—but rather, because I’m horrible, I’ve been boning up on the sort of occult secrets normally forbidden by anyone who either is, or once was, relatively sane—

(you need not be familiar with any magickal theory to see why there’s clearly something dreadfully wrong with yours truly. Think of it like this: How many people do you know who’ve studied biology? Some, right? Of those, how many thought that the best thing to do with their degrees, both morally and practically, would be trying to reproduce the killer plague from some apocalyptic scifi or horror novel? Not a lot, right? Fortunately.)

—ergo, having steeped myself in the study of things which humans were never meant to know and which no mortal mind ought attempt to comprehend, I’m reasonably equipped to give you some useful thoughts on what might otherwise be a mysterious historical puzzle, like the vanishing crew of the Marie Celeste, or the way nobody seems to care that New Coke tasted way better.

And, I’ll tell it to you straight. Unlike most of my colleagues, I see no reason to hide the fruits of my esoteric and hideous understanding behind cryptic glyphs or codes, since, haha, I have an almost-total faith that people will continue to believe the convenient idea that I am writing fiction here.

Though honestly, this bit is pretty obvious. I’m not going to be giving away any secrets of the Dark Arts; you could arrive at these conclusions through a real quick skim of some Crowley, a little understanding of history, and some basic inductive reasoning.

Or you could just stare at your phone and scroll through social media a couple more times.

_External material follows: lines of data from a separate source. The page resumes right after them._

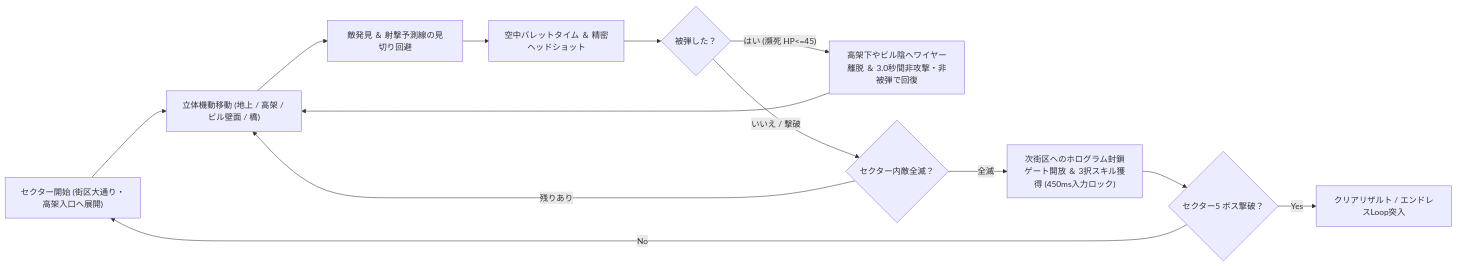
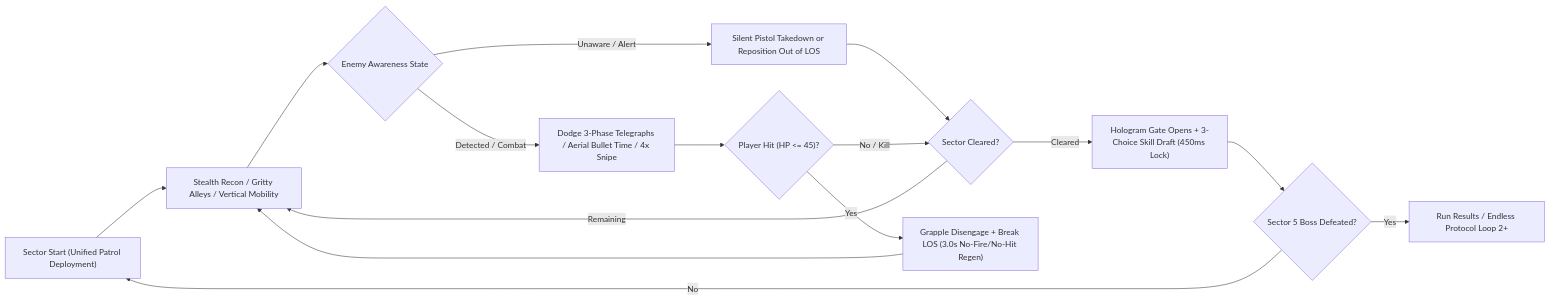
Before and after one commit to haruyashimadajp/3D-action: the first of 2 diagrams in GAME_DESIGN_SPEC.md, drawn with Mermaid. The commit also changed other lines of this file and 1 other file, not shown here.

Commit message:
docs: translate GAME_DESIGN_SPEC.md to English (v1.5) and add Phase 8 brush-up plan

````diff
--- a/GAME_DESIGN_SPEC.md
+++ b/GAME_DESIGN_SPEC.md
@@ -39,15 +41,17 @@
 ```mermaid
 flowchart LR
-    A["セクター開始 (街区大通り・高架入口へ展開)"] --> B["立体機動移動 (地上 / 高架 / ビル壁面 / 橋)"]
-    B --> C["敵発見 ＆ 射撃予測線の見切り回避"]
-    C --> D["空中バレットタイム ＆ 精密ヘッドショット"]
-    D --> E{"被弾した？"}
-    E -- "はい (瀕死 HP<=45)" --> F["高架下やビル陰へワイヤー離脱 ＆ 3.0秒間非攻撃・非被弾で回復"]
-    F --> B
-    E -- "いいえ / 撃破" --> G{"セクター内敵全滅？"}
-    G -- "残りあり" --> B
-    G -- "全滅" --> H["次街区へのホログラム封鎖ゲート開放 ＆ 3択スキル獲得 (450ms入力ロック)"]
-    H --> I{"セクター5 ボス撃破？"}
-    I -- "No" --> A
-    I -- "Yes" --> J["クリアリザルト / エンドレスLoop突入"]
+    A["Sector Start (Unified Patrol Deployment)"] --> B["Stealth Recon / Gritty Alleys / Vertical Mobility"]
+    B --> C{"Enemy Awareness State"}
+    C -- "Unaware / Alert" --> D["Silent Pistol Takedown or Reposition Out of LOS"]
+    C -- "Detected / Combat" --> E["Dodge 3-Phase Telegraphs / Aerial Bullet Time / 4x Snipe"]
+    D --> F{"Sector Cleared?"}
+    E --> G{"Player Hit (HP <= 45)?"}
+    G -- "Yes" --> H["Grapple Disengage + Break LOS (3.0s No-Fire/No-Hit Regen)"]
+    H --> B
+    G -- "No / Kill" --> F
+    F -- "Remaining" --> B
+    F -- "Cleared" --> I["Hologram Gate Opens + 3-Choice Skill Draft (450ms Lock)"]
+    I --> J{"Sector 5 Boss Defeated?"}
+    J -- "No" --> A
+    J -- "Yes" --> K["Run Results / Endless Protocol Loop 2+"]
 ```
````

Go on. I’m pretty sure there’s some more pictures of household pets doing hilarious things. I’ll wait.

(Welcome back.)

Broadly speaking, I think there’s three major points you should consider, in terms of the vengeance of the Witches of Salem. In my not-particularly-humble opinion, here’s why they didn’t simply blast hexes out upon their hunters:

  • First: Vulgar magic is quite difficult.

And yes, I’m using a term from a tabletop roleplaying game. It’s partly because I think it’s a good term, and partly for my own protection; the more you think I’m talking about stuff that isn’t real, the less I am subject to the Psychic Censor. That latter might also sound like something I made up, but it isn’t. You can find reasonable references to it, if you look, although without having some background into this particular sorcerous problem, it can get confusing; much of what comes up on the Internet is how to use Chaos Magick to avoid the Psychic Censor, and that gets complicated. But I (very slightly) digress.

Vulgar” magic would be the manifestation of our sorcerous will in ways which are not only visible to all those around us, but which also clearly contradict the usual physical laws under which we live. Magick comes from will, will comes from some degree of self-belief. (When was the last time you succeeded in psyching yourself up for top performance by staring into a mirror and saying, “THIS IS HOPELESS AND IMPOSSIBLE WHAT AM I EVEN DOING HERE?”

Imposter syndrome makes it hard to write, hard to practice any trade or craft. Now what if everyone else around you thought what you were going to do was impossible? Only a real visionary, or someone seriously out of touch with reality, would find it easy to proceed. And seeing yourself is a “real visionary” is pretty hard to do when fighting the aforementioned Imposter Syndrome…

That’s part of the psychic censor; it helps protect us from trying to fly straight into direct conflict with consensus reality, which is an important safety feature.

Also, think about some of the ramifications of what would happen if magic simply worked by manifesting all of your thoughts as physical realities. Even if you do want to bend the world to your will, you probably don’t want your every momentary whim to come true. Ever had some driver cut you off on a busy street and had the sudden thought, “Hey, YOU, go to HELL” flash through your head? If Magick just zapped your desires into tangible actions, you’d actually send them to Hell, and that’s no good. You’d probably feel remorse; they’d probably be missed by their friends and family, and besides, I’m pretty sure that condemning other drivers to eternal damnation is a moving violation.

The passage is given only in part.